Tuesday, August 4, 2015
Having safe, well-maintained roads and bridges is one of the most basic requirements of a healthy economy. Oklahoma is at the intersection of three major interstate highways, and we rely on a modern, functional and uncongested infrastructure system to transport an enormous quantity of goods across our borders every day. Businesses choose to locate and expand where employees can come and go easily and where they can get their goods to market. Tourists visit (and spend money at) convenient locations that are easily accessible. For commuters, well-maintained roads are a quality-of-life-issue as well as an everyday necessity.
For all those reasons, when I first took office over five years ago I asked Secretary of Transportation Gary Ridley to put in place an aggressive plan to improve and modernize our transportation infrastructure.
That plan began with a commitment to dramatically increasing resources for the Department of Transportation (ODOT), which our Legislature delivered. Since 2011, Oklahoma has invested more than $1.6 billion to repair our crumbling state highway bridges. That investment has paid off; the number of structurally deficient highway bridges has been reduced from 706 bridges at the beginning of 2011 to an estimated 372 at the end of 2014.
ODOT’s current eight-year plan is the most aggressive transportation improvement plan in state history. The plan includes almost 2,000 projects, including hundreds of bridge repairs, 657 miles of work on two-lane highways and 552 miles of repair and modernization on high-volume highways and interstates.
Our eight-year plan is fully funded and the work is on track. Some have pointed to minor cuts to this year’s ODOT budget and the county road and bridge fund (“CIRB”), necessary because of a downturn in the energy sector and a significant budget shortfall, as a signal the state is backing off its commitment to statewide road and bridge improvements. Nothing could be further from the truth. While many agencies took small cuts this year, the fact of the matter is that state transportation funding in Oklahoma has tripled since 2005. Additionally, legislation passed in 2012 locks the state into large investments in road and bridge projects.

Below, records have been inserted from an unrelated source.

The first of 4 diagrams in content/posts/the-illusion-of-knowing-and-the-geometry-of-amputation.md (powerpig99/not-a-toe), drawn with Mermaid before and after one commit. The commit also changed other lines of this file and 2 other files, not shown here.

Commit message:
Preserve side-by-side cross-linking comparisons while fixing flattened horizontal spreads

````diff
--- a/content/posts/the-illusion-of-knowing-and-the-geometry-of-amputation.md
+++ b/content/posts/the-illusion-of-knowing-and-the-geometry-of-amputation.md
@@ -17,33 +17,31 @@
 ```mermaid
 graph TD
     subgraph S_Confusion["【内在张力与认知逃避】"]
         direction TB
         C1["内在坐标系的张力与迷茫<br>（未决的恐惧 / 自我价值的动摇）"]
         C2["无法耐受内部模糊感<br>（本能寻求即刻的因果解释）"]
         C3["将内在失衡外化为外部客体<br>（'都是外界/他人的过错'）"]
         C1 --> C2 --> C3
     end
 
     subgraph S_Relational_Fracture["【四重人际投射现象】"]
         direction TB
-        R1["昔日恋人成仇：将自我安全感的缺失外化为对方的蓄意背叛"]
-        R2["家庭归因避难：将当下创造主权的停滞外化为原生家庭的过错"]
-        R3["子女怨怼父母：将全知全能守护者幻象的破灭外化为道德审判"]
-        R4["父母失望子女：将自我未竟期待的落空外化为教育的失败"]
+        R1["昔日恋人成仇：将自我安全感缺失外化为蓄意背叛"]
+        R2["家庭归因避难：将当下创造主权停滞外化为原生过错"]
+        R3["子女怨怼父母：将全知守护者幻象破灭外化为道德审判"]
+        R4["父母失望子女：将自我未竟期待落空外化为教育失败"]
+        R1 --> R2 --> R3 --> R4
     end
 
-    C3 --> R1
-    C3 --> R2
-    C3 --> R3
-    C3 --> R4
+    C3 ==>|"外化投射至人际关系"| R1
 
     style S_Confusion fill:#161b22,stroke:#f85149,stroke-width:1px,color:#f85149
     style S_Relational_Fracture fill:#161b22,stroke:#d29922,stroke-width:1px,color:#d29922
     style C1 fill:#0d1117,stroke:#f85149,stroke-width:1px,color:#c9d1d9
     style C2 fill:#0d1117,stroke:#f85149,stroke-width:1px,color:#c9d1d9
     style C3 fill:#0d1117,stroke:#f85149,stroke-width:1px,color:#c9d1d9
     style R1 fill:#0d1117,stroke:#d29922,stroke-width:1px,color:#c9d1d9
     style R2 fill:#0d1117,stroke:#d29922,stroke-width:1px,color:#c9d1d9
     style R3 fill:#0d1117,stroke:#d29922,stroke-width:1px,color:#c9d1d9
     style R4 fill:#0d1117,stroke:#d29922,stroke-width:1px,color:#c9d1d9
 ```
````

It is true this summer’s bad weather, especially flooding, has added additional challenges to achieving our infrastructure goals. Many roads on both the state and county level were washed out or severely damaged. However, both ODOT and its partners at the Department of Emergency Management worked quickly to apply for and secure federal assistance from the Federal Emergency Management Agency. Currently, 59 counties have been approved for federal and state grants that will cover over 90 percent of the costs of any infrastructure damage.
Work in flood-damaged areas is ongoing, and so far almost $28 million in emergency contracts on the state and county systems have already been identified and are being expedited. In some counties, transportation infrastructure will actually improve because of flood repairs and an influx of additional federal resources.
Ultimately, the biggest hurdle to continuing road and bridge improvements is the passage of a federal transportation and highway funding bill.
Oklahoma Senator Jim Inhofe has practically done the impossible, guiding a multi-year transportation bill through that U.S. Senate that makes significant and responsible investments in U.S. transportation. He should be applauded for his efforts.
It is now the House of Representatives’ responsibility to make quick progress on this issue and ensure the great work being done on the state level can continue with the appropriate federal support.